2/ Financial Considerations – When investment firms grow, so do fees. But, I do not think this crop of seed funds is entirely motivated by more fees, but rather it’s industrial situations (which I’ll explain more below) that’s driving this. As valuations have gone up early, the cost of ownership has also risen, and in an early-stage fund where the loss ratio is likely to be much higher, high ownership has been increasingly important to these funds. Getting that ownership is one thing (and it costs more), but then defending it with reserves in future rounds is also increasingly important and another reason these funds have scaled up (usually with opportunity or overage vehicles).
3/ Industrial Atmosphere – I like to say that “tech” over the last decade went from being perceived as a vertical sector to now being horizontal, where tech has or will permeate most if not all industries. As a result, the venture industry has exploded — either to meet that opportunity, or because of low interest rates, or both. Over the past decade, many newer LPs (those who back VC funds) have entered the market, and as those LPs get more comfortable with their GPs, they may also want to put more money to work with them, especially when they get a taste of early stage returns. At the same time, the classic Series A funds and Sand Hill Road institutions have scaled up into the billions, creating more space at the early stage for seed firms to theoretically straddle the seed and Series A stages. There are also newer angels and new funds created almost weekly, so raising more capital as a seed fund can be a weapon to win deals.
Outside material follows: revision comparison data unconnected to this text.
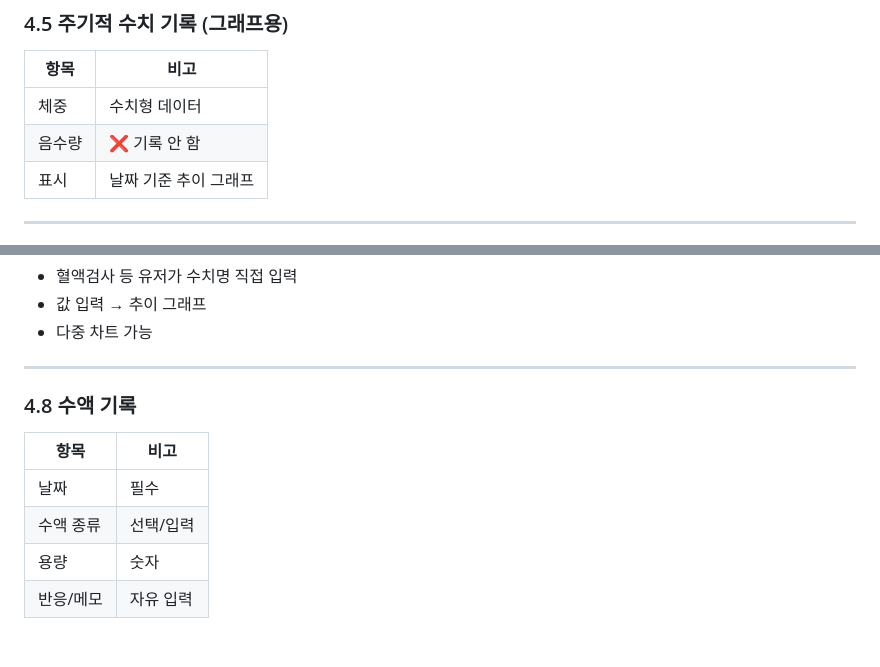
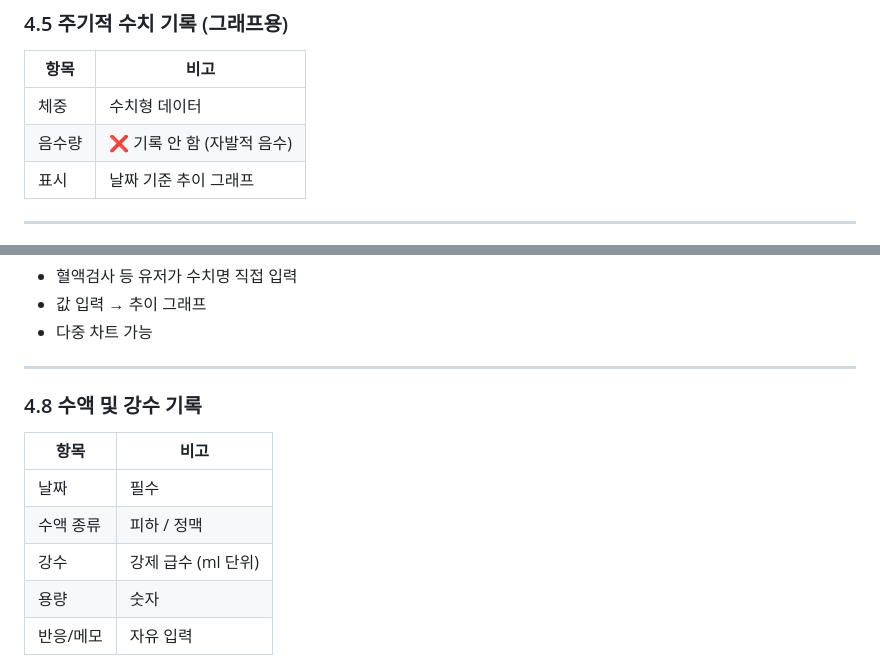
Before and after one commit to Moorisong/myorok, a Markdown page: docs/planning/AI_CONTEXT.md, 2 parts joined by grey strips. GitHub-like rendering; blank space fills up the shorter version.

Commit message:
docs: 프로젝트 문서 최신화

```diff
--- a/docs/planning/AI_CONTEXT.md
+++ b/docs/planning/AI_CONTEXT.md
@@ -122,7 +122,7 @@
 | 항목 | 비고 |
 |------|------|
 | 체중 | 수치형 데이터 |
-| 음수량 | ❌ 기록 안 함 |
+| 음수량 | ❌ 기록 안 함 (자발적 음수) |
 | 표시 | 날짜 기준 추이 그래프 |
 
 ---
@@ -145,11 +145,12 @@ Y축: 증상 수치 / 횟수
 
 ---
 
-### 4.8 수액 기록
+### 4.8 수액 및 강수 기록
 | 항목 | 비고 |
 |------|------|
 | 날짜 | 필수 |
-| 수액 종류 | 선택/입력 |
+| 수액 종류 | 피하 / 정맥 |
+| 강수 | 강제 급수 (ml 단위) |
 | 용량 | 숫자 |
 | 반응/메모 | 자유 입력 |
 
```
Also changed, not shown: docs/planning/PAGE_SPEC.md (+1 -0 lines).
4/ Social Forces – As seed stage funds grow and mature, the GPs grow and mature too. Seed funds often co-lead deal with another fund they enjoy working with. If their friends are growing, they may want to, as well. If it used to be traditional for each fund in a seed deal to co-lead with a $750K check 5-7 years ago, but now the check required for the same ownership level is now $1.5-2M per firm, funds may want to grow so they can keep co-investing with their peer group. Also, as investors themselves age, they may want to increase their ownership in a round as a reflection for what they feel they bring to the table, and they may want to concentrate their relationships in fewer, stronger opportunities — much like one may do in life with friendships, too.
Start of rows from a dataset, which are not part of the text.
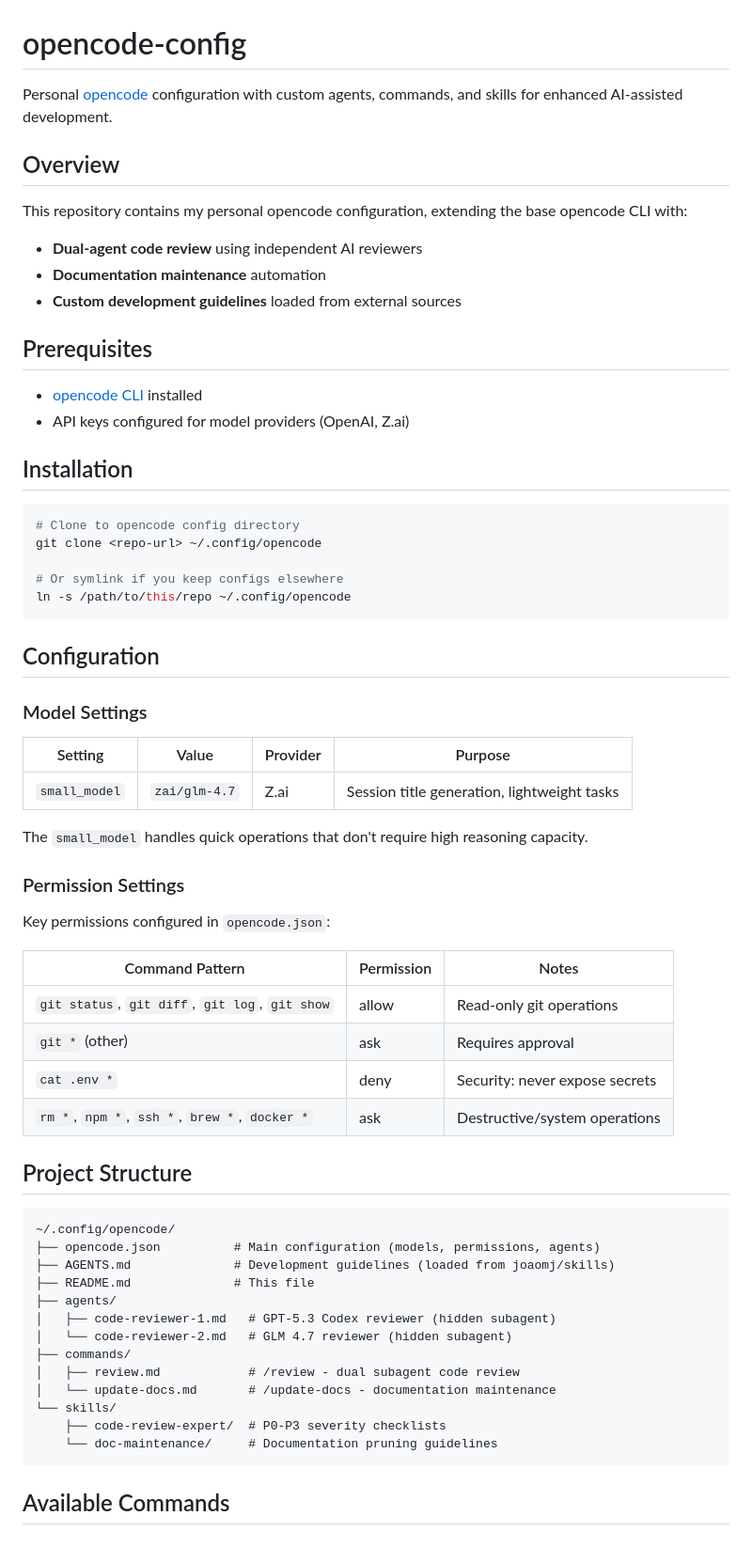
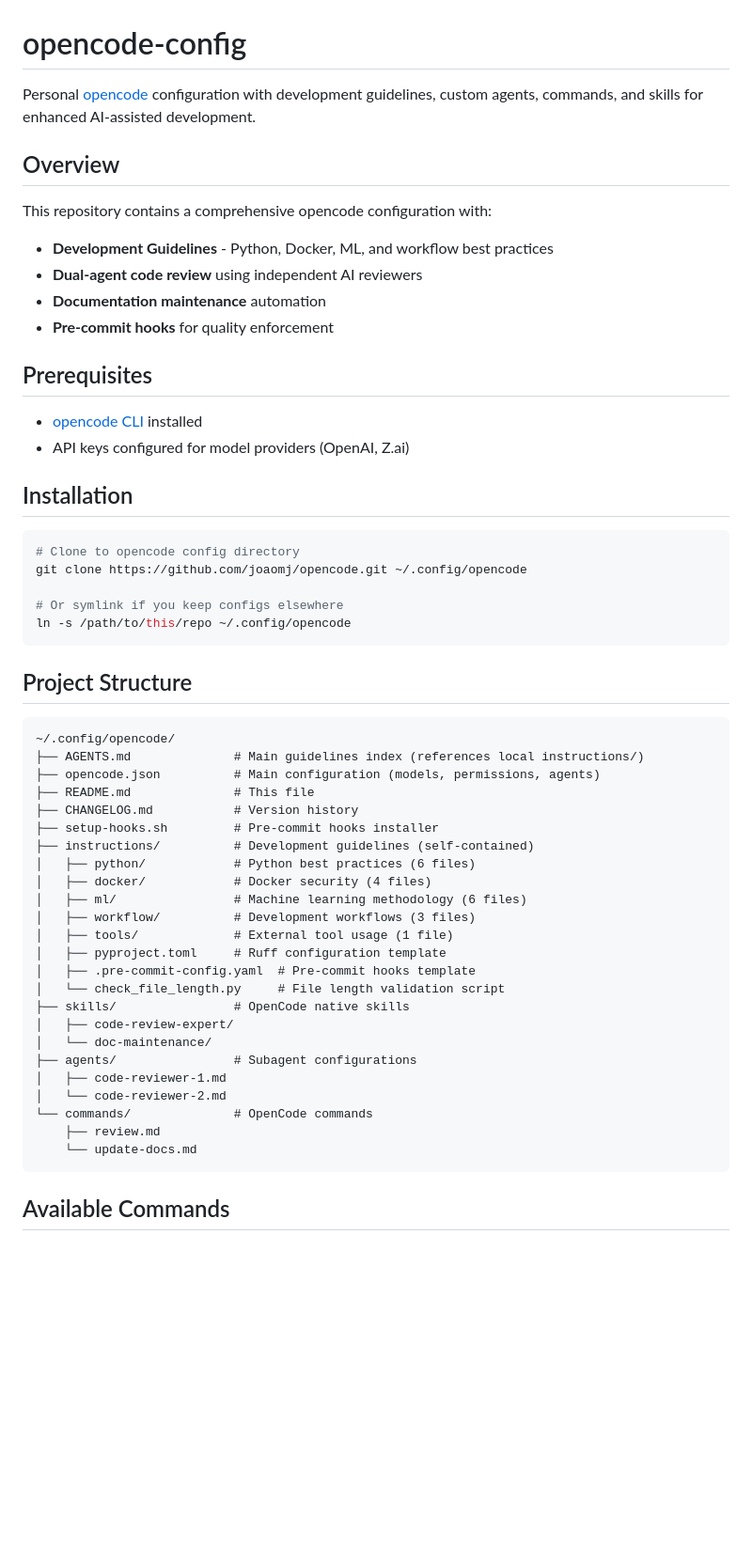
Before and after one commit to joaomj/opencode, a Markdown page: README.md, the part around one of its changes. Shown at 94% size. Rendered like a GitHub page; blank space fills up the shorter version.

````diff
--- a/README.md
+++ b/README.md
@@ -1,14 +1,15 @@
 # opencode-config
 
-Personal [opencode](https://opencode.ai) configuration with custom agents, commands, and skills for enhanced AI-assisted development.
+Personal [opencode](https://opencode.ai) configuration with development guidelines, custom agents, commands, and skills for enhanced AI-assisted development.
 
 ## Overview
 
-This repository contains my personal opencode configuration, extending the base opencode CLI with:
+This repository contains a comprehensive opencode configuration with:
 
+- **Development Guidelines** - Python, Docker, ML, and workflow best practices
 - **Dual-agent code review** using independent AI reviewers
 - **Documentation maintenance** automation
-- **Custom development guidelines** loaded from external sources
+- **Pre-commit hooks** for quality enforcement
 
 ## Prerequisites
 
@@ -19,49 +20,39 @@ This repository contains my personal opencode configuration, extending the base
 
 ```bash
 # Clone to opencode config directory
-git clone <repo-url> ~/.config/opencode
+git clone https://github.com/joaomj/opencode.git ~/.config/opencode
 
 # Or symlink if you keep configs elsewhere
 ln -s /path/to/this/repo ~/.config/opencode
 ```
 
-## Configuration
-
-### Model Settings
-
-| Setting | Value | Provider | Purpose |
-|---------|-------|----------|---------|
-| `small_model` | `zai/glm-4.7` | Z.ai | Session title generation, lightweight tasks |
-
-The `small_model` handles quick operations that don't require high reasoning capacity.
-
-### Permission Settings
-
-Key permissions configured in `opencode.json`:
-
-| Command Pattern | Permission | Notes |
-|-----------------|------------|-------|
-| `git status`, `git diff`, `git log`, `git show` | allow | Read-only git operations |
-| `git *` (other) | ask | Requires approval |
-| `cat .env *` | deny | Security: never expose secrets |
-| `rm *`, `npm *`, `ssh *`, `brew *`, `docker *` | ask | Destructive/system operations |
-
 ## Project Structure
 
 ```
 ~/.config/opencode/
+├── AGENTS.md              # Main guidelines index (references local instructions/)
 ├── opencode.json          # Main configuration (models, permissions, agents)
-├── AGENTS.md              # Development guidelines (loaded from joaomj/skills)
 ├── README.md              # This file
-├── agents/
-│   ├── code-reviewer-1.md   # GPT-5.3 Codex reviewer (hidden subagent)
-│   └── code-reviewer-2.md   # GLM 4.7 reviewer (hidden subagent)
-├── commands/
-│   ├── review.md            # /review - dual subagent code review
-│   └── update-docs.md       # /update-docs - documentation maintenance
-└── skills/
-    ├── code-review-expert/  # P0-P3 severity checklists
-    └── doc-maintenance/     # Documentation pruning guidelines
+├── CHANGELOG.md           # Version history
+├── setup-hooks.sh         # Pre-commit hooks installer
+├── instructions/          # Development guidelines (self-contained)
+│   ├── python/            # Python best practices (6 files)
+│   ├── docker/            # Docker security (4 files)
+│   ├── ml/                # Machine learning methodology (6 files)
+│   ├── workflow/          # Development workflows (3 files)
+│   ├── tools/             # External tool usage (1 file)
+│   ├── pyproject.toml     # Ruff configuration template
+│   ├── .pre-commit-config.yaml  # Pre-commit hooks template
+│   └── check_file_length.py     # File length validation script
+├── skills/                # OpenCode native skills
+│   ├── code-review-expert/
+│   └── doc-maintenance/
+├── agents/                # Subagent configurations
+│   ├── code-reviewer-1.md
+│   └── code-reviewer-2.md
+└── commands/              # OpenCode commands
+    ├── review.md
+    └── update-docs.md
 ```
 
 ## Available Commands
````
Also changed, not shown: other parts of README.md (+77 -38 lines).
These are the main four reasons behind *why* seed funds have grown in size over the last decade. With any change, these forces present risks and opportunities. The opportunity ahead is clear — more fees, more ability to own and defend that ownership, and having a storefront for pre-seed, seed, and Series A deal participation. In the right company, that can be life changing. There are risks, of course — new investors and funds are entering the market with smaller funds, novel Twitter strategies, and a hunger and desire to get ahead of the best founders. They may not only intercept the deals seed funds should be doing, but then may pass them along to the larger institutional funds, who are also happy to write a seed stage check, bypassing the traditional market. If the 2010’s were about the institutionalization of seed funds, I believe the next decade ahead will be a test of who can stake out their territory as these forces rise from the bottom and cram down from the top.